» Work to complete
Every record below must come back exactly as written, with the images dropped.

━━━ Data shown ━━━

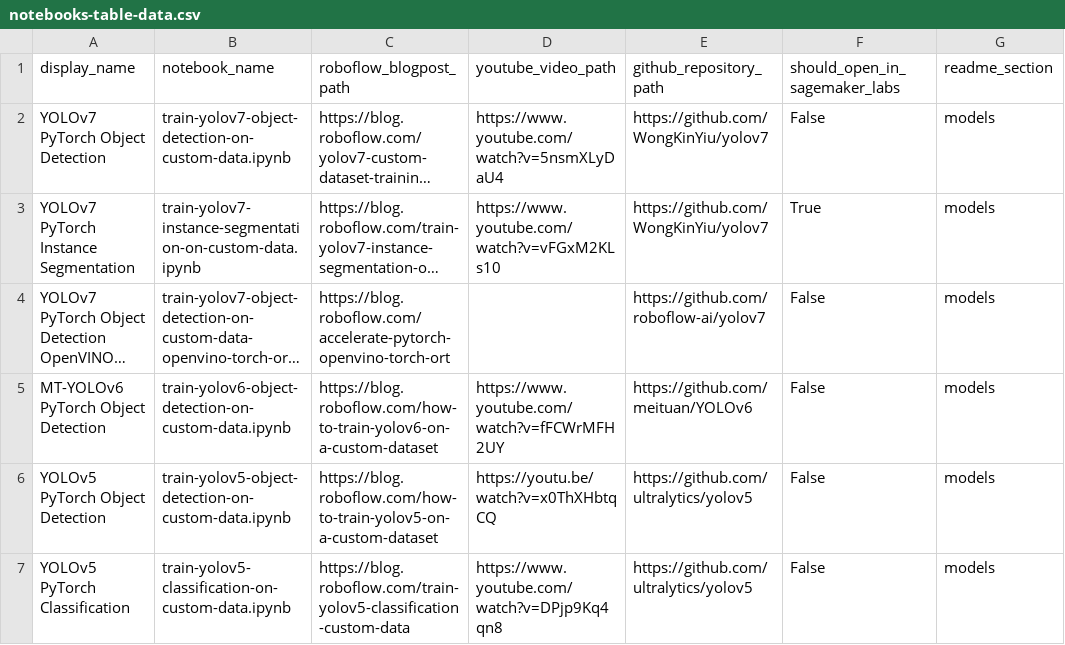
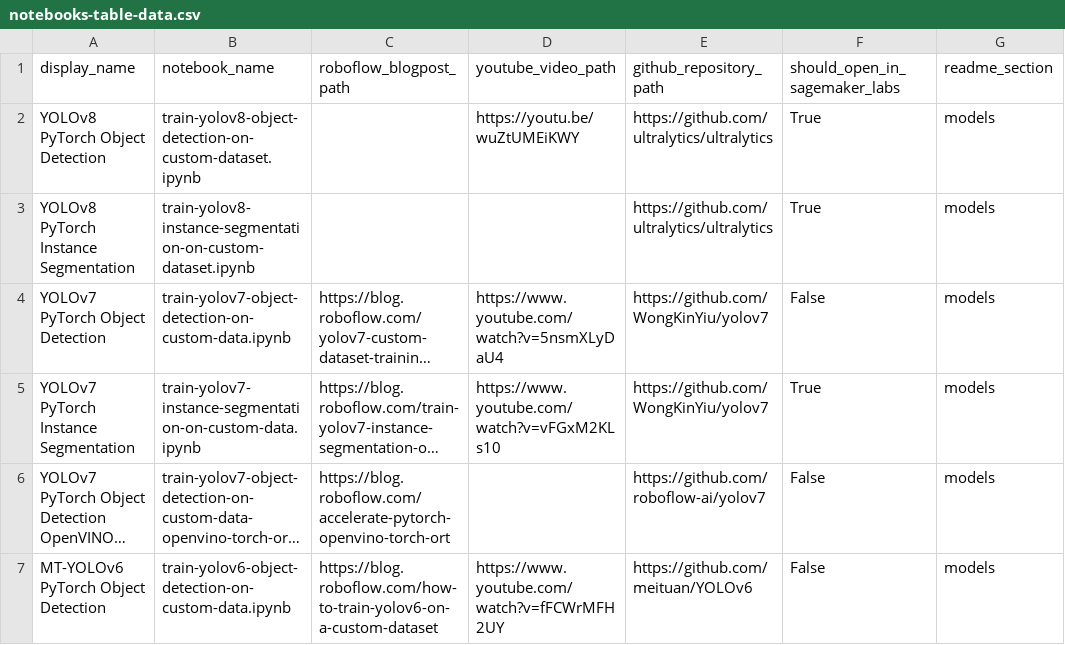
Before and after one commit to roboflow/notebooks, a CSV file: automation/notebooks-table-data.csv, drawn as a sheet; only a part is shown; the shorter side is filled out with more unchanged rows; long unchanged cells end in …; the diff names each change by its address in the sheet, - before the commit and + after, or states it on an @@ line.

Commit message:
📓 add YOLOv8 Object Detection and Instance Segmentation Notebooks

```diff
--- a/automation/notebooks-table-data.csv
+++ b/automation/notebooks-table-data.csv
+row 2: YOLOv8 PyTorch Object Detection | train-yolov8-object-detection-on-custom-dataset.ipynb |  | https://youtu.be/wuZtUMEiKWY | https://github.com/ultralytics/ultralytics | True | models
+row 3: YOLOv8 PyTorch Instance Segmentation | train-yolov8-instance-segmentation-on-custom-dataset.ipynb |  |  | https://github.com/ultralytics/ultralytics | True | models
```
Also changed, not shown: 3 other files.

━━━

» Solution to this task
Before and after one commit to roboflow/notebooks, a CSV file: automation/notebooks-table-data.csv, drawn as a sheet; only a part is shown; the shorter side is filled out with more unchanged rows; long unchanged cells end in …; the diff names each change by its address in the sheet, - before the commit and + after, or states it on an @@ line.

Commit message:
📓 add YOLOv8 Object Detection and Instance Segmentation Notebooks

```diff
--- a/automation/notebooks-table-data.csv
+++ b/automation/notebooks-table-data.csv
+row 2: YOLOv8 PyTorch Object Detection | train-yolov8-object-detection-on-custom-dataset.ipynb |  | https://youtu.be/wuZtUMEiKWY | https://github.com/ultralytics/ultralytics | True | models
+row 3: YOLOv8 PyTorch Instance Segmentation | train-yolov8-instance-segmentation-on-custom-dataset.ipynb |  |  | https://github.com/ultralytics/ultralytics | True | models
```
Also changed, not shown: 3 other files.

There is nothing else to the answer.